For, let’s say, the first half of my life, I was always the one doing the interrupting. As I’ve begun to listen, I now realize how much everyone interrupts everyone else. When I’m relaxed and on my game, I try to have a meta-listening happening so I can tell when to stop talking to keep the conversation working. As best I can manage, when I’m interrupted, I simply stop talking.

But sometimes, just for fun, I like to toss this in quietly while the interrupter is still speaking…

Oh! I’m sorry, did the middle of my sentence interrupt the beginning of yours?

The forsaken art of pedagogy

In other words, you actually belong to a wider group: you are one of the increasingly commonplace factions of society that takes pride in not bothering to make yourself understood. You feel entitled to let others worry about what you really mean, and even revel in the tribalism of `being in the know’ rather than letting others into your secret world, as if playing the role of an ignorant tourist in a foreign country.

~ Mark Burgess, from The Forsaken Art of Pedagogy

LOPSA social media 9 months in

7c00c01a512810a03f54e6b5d8973c8a_400x400In June 2014 I volunteered to work with the Communications Committee to help pump content into LOPSA’s social channels. Perhaps you’ve noticed a few things appearing? Unfortunately, it’s far more likely that you’ve not noticed much change in LOPSA’s visibility on social media.

LOPSA is @lopsa on Twitter, and is also on Facebook, LinkedIn, and Google+.

Why no change?

The problem is simply a lack of material coming into the big end of the funnel. As such, there’s very little that goes out the “bullhorn” end of the funnel to LOPSA’s social channels.

So what have I been doing?

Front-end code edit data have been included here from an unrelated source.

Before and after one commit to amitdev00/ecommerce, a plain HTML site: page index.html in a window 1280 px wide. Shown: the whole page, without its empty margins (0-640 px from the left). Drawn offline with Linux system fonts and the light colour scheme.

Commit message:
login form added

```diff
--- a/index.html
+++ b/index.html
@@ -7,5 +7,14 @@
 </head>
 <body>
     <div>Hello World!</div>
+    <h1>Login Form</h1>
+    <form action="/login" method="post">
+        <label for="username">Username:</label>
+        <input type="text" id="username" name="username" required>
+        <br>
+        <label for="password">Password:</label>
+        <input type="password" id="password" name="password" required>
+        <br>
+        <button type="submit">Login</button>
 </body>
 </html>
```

When I see…
– updates in the LOPSA RSS feeds (lopsa.org, Governance)
– the monthly LOPSA Gram
– or anything LOPSA-specific
…I pour that stuff into the social channels.

What have I NOT been doing? I have not been dumping in general “IT news”, security announcements, etc. Everyone can already get that material from their favorite channels.

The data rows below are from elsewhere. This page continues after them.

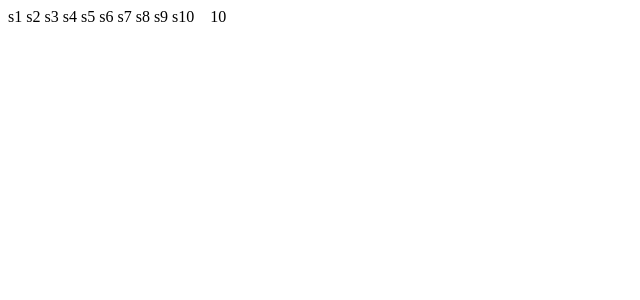
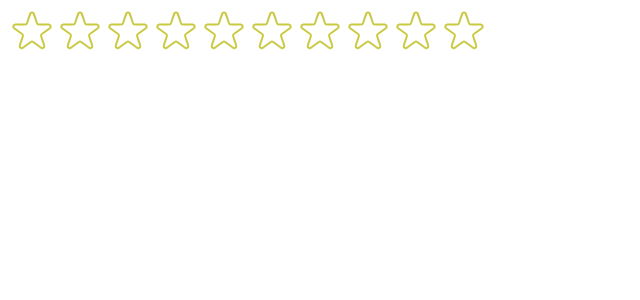
Before and after one commit to ThanhHieu2004/07-usepopcorn, a React (Create React App) app: page / in a window 1280 px wide. Shown: the top 300 px of the page, without its empty margins (0-640 px from the left). Built offline with nearby package versions, Linux system fonts and the light colour scheme.

Commit message:
Enhance StarRating component with dynamic rating state and color customization

```diff
--- a/src/StarRating.js
+++ b/src/StarRating.js
@@ -1,3 +1,5 @@
+import { useState } from "react";
+
 const containerStyle = {
   display: "flex",
   alignItems: "center",
@@ -6,22 +8,129 @@
 
 const starContainerStyle = {
   display: "flex",
-  gap: "4px",
 };
 
-const textStyle = { lineHeigth: 1, margin: 0 };
+function StarRating({
+  maxRating = 5,
+  color = "#000",
+  size = 48,
+  onHandleRating,
+}) {
+  const [rating, setRating] = useState(0);
+  const [tempRating, setTempRating] = useState(0);
 
-function StarRating({ maxRating = 5 }) {
+  const textStyle = {
+    lineHeigth: 1,
+    margin: 0,
+    color,
+    fontSize: `${size / 1.5}px`,
+  };
+
+  function handleRating(rating) {
+    setRating(rating);
+    onHandleRating(rating);
+  }
+
+  function handleTempRating(tempRating) {
+    setTempRating(tempRating);
+  }
+
   return (
     <div style={containerStyle}>
       <div style={starContainerStyle}>
         {Array.from({ length: maxRating }, (_, i) => (
-          <span>s{i + 1}</span>
+          <Star
+            key={i}
+            onRate={() => handleRating(i + 1)}
+            full={tempRating ? tempRating >= i + 1 : rating >= i + 1}
+            onHoverIn={() => handleTempRating(i + 1)}
+            onHoverOut={() => handleTempRating(0)}
+            color={color}
+            size={size}
+          />
         ))}
       </div>
-      <p style={textStyle}>10</p>
+      <p style={textStyle}>{tempRating || rating || ""}</p>
     </div>
   );
 }
 
+function Star({ onRate, full, onHoverIn, onHoverOut, color, size }) {
+  const starStyle = {
+    display: "block",
+    width: `${size}px`,
+    heigth: `${size}px`,
+    cursor: "pointer",
+  };
+
+  return (
+    <span
+      role="button"
+      style={starStyle}
+      onClick={onRate}
+      onMouseEnter={onHoverIn}
+      onMouseLeave={onHoverOut}
+    >
+      {full ? (
+        // Render full star
+        <svg
+          xmlns="http://www.w3.org/2000/svg"
+          viewBox="0 0 20 20"
+          fill={color}
+          stroke={color}
+        >
+          <path d="M9.049 2.927c.3-.921 1.603-.921 1.902 0l1.07 3.292a1 1 0 00.95.69h3.462c.969 0 1.371 1.24.588 1.81l-2.8 2.034a1 1 0 00-.364 1.118l1.07 3.292c.3.921-.755 1.688-1.54 1.118l-2.8-2.034a1 1 0 00-1.175 0l-2.8 2.034c-.784.57-1.838-.197-1.539-1.118l1.07-3.292a1 1 0 00-.364-1.118L2.98 8.72c-.783-.57-.38-1.81.588-1.81h3.461a1 1 0 00.951-.69l1.07-3.292z" />
+        </svg>
+      ) : (
+        // Render empty star
+        <svg
+          xmlns="http://www.w3.org/2000/svg"
+          fill="none"
+          viewBox="0 0 24 24"
+          stroke={color}
+        >
+          <path
+            strokeLinecap="round"
+            strokeLinejoin="round"
+            strokeWidth="{2}"
+            d="M11.049 2.927c.3-.921 1.603-.921 1.902 0l1.519 4.674a1 1 0 00.95.69h4.915c.969 0 1.371 1.24.588 1.81l-3.976 2.888a1 1 0 00-.363 1.118l1.518 4.674c.3.922-.755 1.688-1.538 1.118l-3.976-2.888a1 1 0 00-1.176 0l-3.976 2.888c-.783.57-1.838-.197-1.538-1.118l1.518-4.674a1 1 0 00-.363-1.118l-3.976-2.888c-.784-.57-.38-1.81.588-1.81h4.914a1 1 0 00.951-.69l1.519-4.674z"
+          />
+        </svg>
+      )}
+    </span>
+  );
+}
+
 export default StarRating;
+
+{
+  /*
+FULL STAR
+    <svg
+  xmlns="http://www.w3.org/2000/svg"
+  viewBox="0 0 20 20"
+  fill="#000"
+  stroke="#000"
+>
+  <path
+    d="M9.049 2.927c.3-.921 1.603-.921 1.902 0l1.07 3.292a1 1 0 00.95.69h3.462c.969 0 1.371 1.24.588 1.81l-2.8 2.034a1 1 0 00-.364 1.118l1.07 3.292c.3.921-.755 1.688-1.54 1.118l-2.8-2.034a1 1 0 00-1.175 0l-2.8 2.034c-.784.57-1.838-.197-1.539-1.118l1.07-3.292a1 1 0 00-.364-1.118L2.98 8.72c-.783-.57-.38-1.81.588-1.81h3.461a1 1 0 00.951-.69l1.07-3.292z"
+  />
+</svg>
+
+
+EMPTY STAR
+
+<svg
+  xmlns="http://www.w3.org/2000/svg"
+  fill="none"
+  viewBox="0 0 24 24"
+  stroke="#000"
+>
+  <path
+    strokeLinecap="round"
+    strokeLinejoin="round"
+    strokeWidth="{2}"
+    d="M11.049 2.927c.3-.921 1.603-.921 1.902 0l1.519 4.674a1 1 0 00.95.69h4.915c.969 0 1.371 1.24.588 1.81l-3.976 2.888a1 1 0 00-.363 1.118l1.518 4.674c.3.922-.755 1.688-1.538 1.118l-3.976-2.888a1 1 0 00-1.176 0l-3.976 2.888c-.783.57-1.838-.197-1.538-1.118l1.518-4.674a1 1 0 00-.363-1.118l-3.976-2.888c-.784-.57-.38-1.81.588-1.81h4.914a1 1 0 00.951-.69l1.519-4.674z"
+  />
+</svg> */
+}
--- a/src/index.js
+++ b/src/index.js
@@ -7,6 +7,6 @@
 const root = ReactDOM.createRoot(document.getElementById("root"));
 root.render(
   <React.StrictMode>
-    {/* <App /> */ <StarRating maxRating={10} />}
+    {/* <App /> */ <StarRating maxRating={10} color="#bcbc13cc" />}
   </React.StrictMode>
 );
```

How can YOU help?

If you’re a LOPSA Board, or Committee, member, you could be more visible: Please put up some blog posts, (even the smallest 3 sentence missives,) about the last bit of official business you completed. The Board Secretary could also draft a few-sentences summary of each Board meeting to be included in the official minutes; Or just put up a blog post with a summary extolling the virtues of what was accomplished.

If you’re a LOPSA member, please consider sharing some of the posts you see in the social channels. If you believe in LOPSA, you probably think your fellow IT professionals should know about LOPSA. Those few things you decide to share, might lead new members to LOPSA. So, sharing is caring!

Programming sucks

Every friend I have with a job that involves picking up something heavier than a laptop more than twice a week eventually finds a way to slip something like this into conversation: “Bro,1 you don’t work hard. I just worked a 4700-hour week digging a tunnel under Mordor with a screwdriver.”

System administration sucks too:

… And if these people stop, the world burns. Most people don’t even know what sysadmins do, but trust me, if they all took a lunch break at the same time they wouldn’t make it to the deli before you ran out of bullets protecting your canned goods from roving bands of mutants.

~ Peter Welch, from Programming Sucks

 

DevOps

It’s been said by a number of smart people that DevOps is largely founded in an organization’s skillful collaboration and communication, and the culture that results. I agree with that idea, and I also think that it’s one of the reasons why the term DevOps is sometimes difficult to explain, because these are ‘soft’ skills we’re talking about. These aren’t things you can graph or alert on, they only manifest in the resulting product and environment.

~ John Allspaw from DevOps: These Soft Parts